Here at EFF, we see a lot of stupid patents. There was the patent on “scan to email.” And the patent on “bilateral and multilateral decision making.” There are so many stupid patents that Mark Cuban endowed a chair at EFF dedicated to eliminating them. We wish we could catalog them all, but with tens of thousands of low-quality software patents issuing every
Good security practices require us to use different passwords for most or all of the websites and services we interact with. For accounts of any significance, those also need to be strong passwords of one form or another. But if you combine those two requirements (one password per site, most or all passwords are strong) then remembering all of your passwords
People have many reasons to be anonymous online, from the political to the personal. One of the most contentious uses of anonymity is in consumer reviews—some reviewers feel they need the protection of anonymity to post the truth, while some businesses claim that it fuels irresponsibility. But the First Amendment protects anonymous speech online, just as it

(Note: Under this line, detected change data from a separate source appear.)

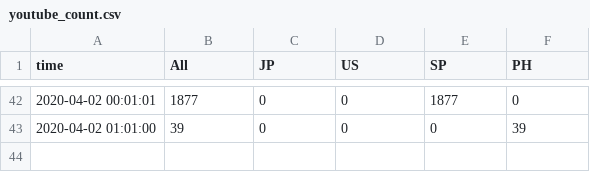
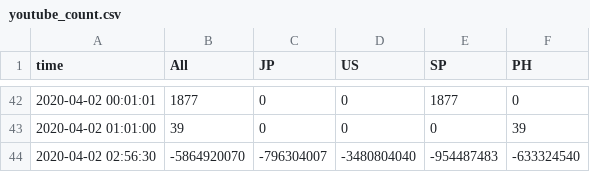
Before and after one commit to hkanezashi/GVTest, a CSV file: docs/data/youtube_count.csv, drawn as a sheet; only a part is shown, gaps mark what is left out.

Commit message:
Update data files

```diff
--- a/docs/data/youtube_count.csv
+++ b/docs/data/youtube_count.csv
@@ -43 +43,2 @@ time,All,JP,US,SP,PH
 2020-04-02 01:01:00,39,0,0,0,39
+2020-04-02 02:56:30,-5864920070,-796304007,-3480804040,-954487483,-633324540
```
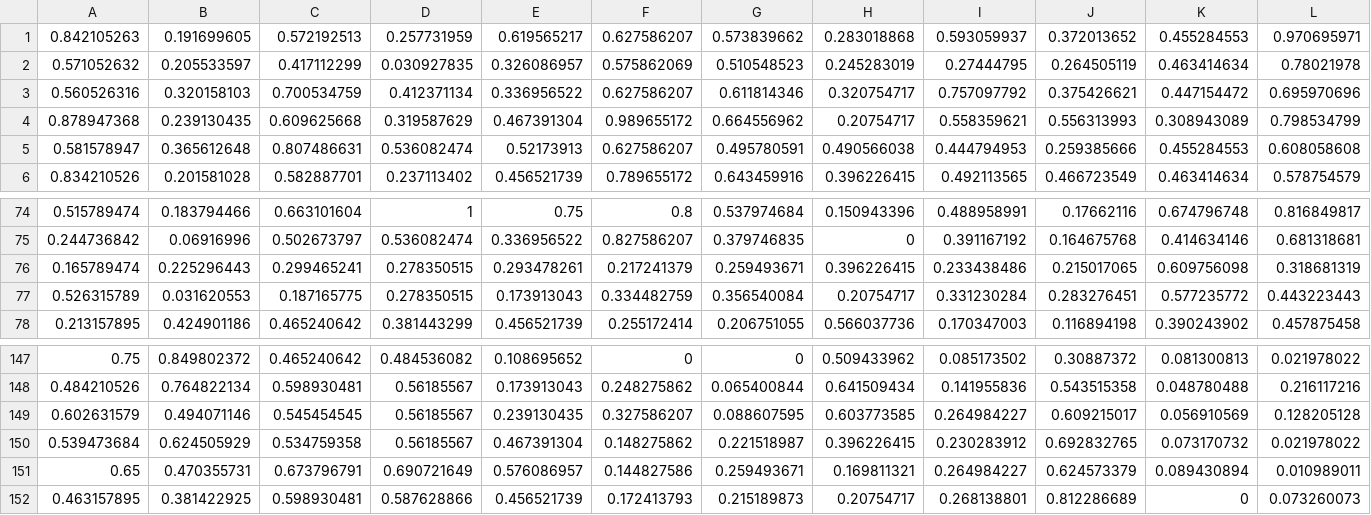
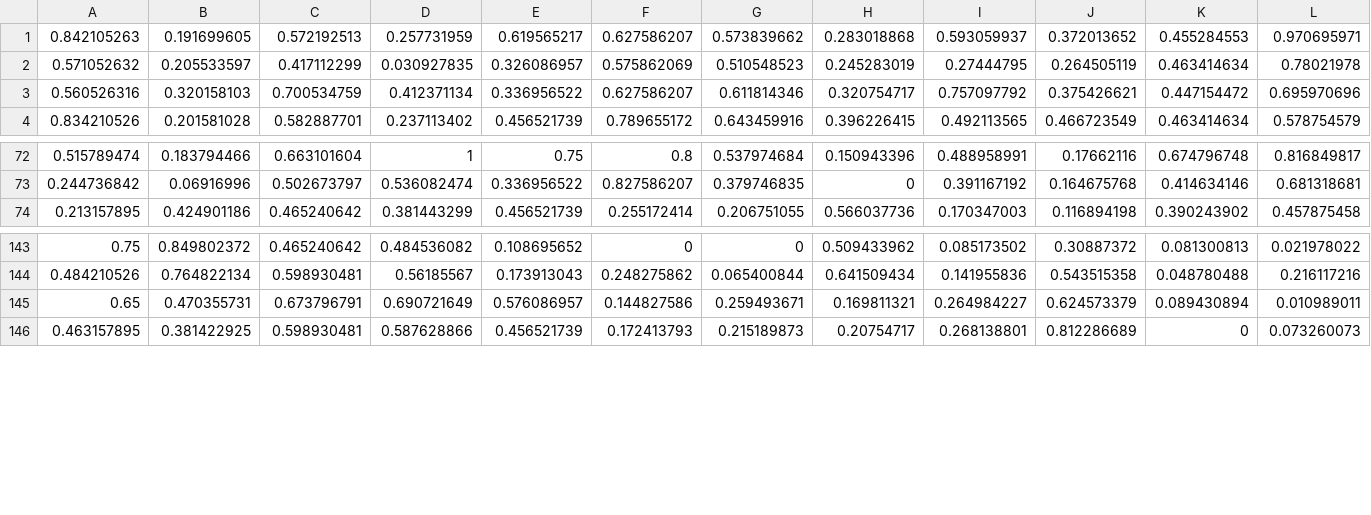
Before and after one commit to daqo/MultilayerNeuralNetwork, a CSV file: data/wine/wine-revised-normalized.csv, drawn as a sheet; only a part is shown, gaps mark what is left out; rows hold the shown columns only; the diff names each change by its address in the sheet, - before the commit and + after, or states it on an @@ line.

Commit message:
Added another dataset; some refactoring

```diff
--- a/data/wine/wine-revised-normalized.csv
+++ b/data/wine/wine-revised-normalized.csv
-row 4: 0.878947368 | 0.239130435 | 0.609625668 | 0.319587629 | 0.467391304 | 0.989655172 | 0.664556962 | 0.20754717 | 0.558359621 | 0.556313993 | 0.308943089 | 0.798534799
-row 5: 0.581578947 | 0.365612648 | 0.807486631 | 0.536082474 | 0.52173913 | 0.627586207 | 0.495780591 | 0.490566038 | 0.444794953 | 0.259385666 | 0.455284553 | 0.608058608
-row 76: 0.165789474 | 0.225296443 | 0.299465241 | 0.278350515 | 0.293478261 | 0.217241379 | 0.259493671 | 0.396226415 | 0.233438486 | 0.215017065 | 0.609756098 | 0.318681319
-row 77: 0.526315789 | 0.031620553 | 0.187165775 | 0.278350515 | 0.173913043 | 0.334482759 | 0.356540084 | 0.20754717 | 0.331230284 | 0.283276451 | 0.577235772 | 0.443223443
-row 149: 0.602631579 | 0.494071146 | 0.545454545 | 0.56185567 | 0.239130435 | 0.327586207 | 0.088607595 | 0.603773585 | 0.264984227 | 0.609215017 | 0.056910569 | 0.128205128
-row 150: 0.539473684 | 0.624505929 | 0.534759358 | 0.56185567 | 0.467391304 | 0.148275862 | 0.221518987 | 0.396226415 | 0.230283912 | 0.692832765 | 0.073170732 | 0.021978022
```
Also changed, not shown: 6 other files.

EFF Asks Appeals Court to Protect Free Speech and Innovation in Capitol v. VimeoSan Francisco - The Electronic Frontier Foundation (EFF) and a coalition of advocacy groups have asked a federal appeals court to block record labels' attempt to thwart federal law in Capitol v. Vimeo—a case that could jeopardize free speech and innovation and the sites that
The Fourth Amendment protects us from “unreasonable” government searches of our persons, houses, papers and effects. How courts should determine what is and isn’t reasonable in our increasingly digital world is the subject of a new amicus brief we filed today in San Francisco federal court. At issue is historical cell site data—the records of the cell tower
Today, Senators Edward Markey (D-MA) and Orrin Hatch (R-UT) introduced legislation to require privacy safeguards for education records and prohibit the use of student information for advertising purposes. The "Protecting Student Privacy Act of 2014" would give students the right to access and amend their records that are held by private companies.
Today Senator Patrick Leahy (D-VT), joined by Democratic and Republican Senators, introduced legislation to end the NSA's practice of collecting telephone records of Americans. Leahy described the bill as "the most significant reform of government surveillance authorities since Congress passed the USA PATRIOT Act 13 years ago." The USA Freedom
The Administrative Office of the U.S. Courts has issued the 2013 Wiretap Report, detailing the use of surveillance authorities by law enforcement agencies. This annual report, one of the most comprehensive issued by any agency, provides an insight into the debate over surveillance authorities and the use of privacy-enhancing technologies. In 2013, wiretap ap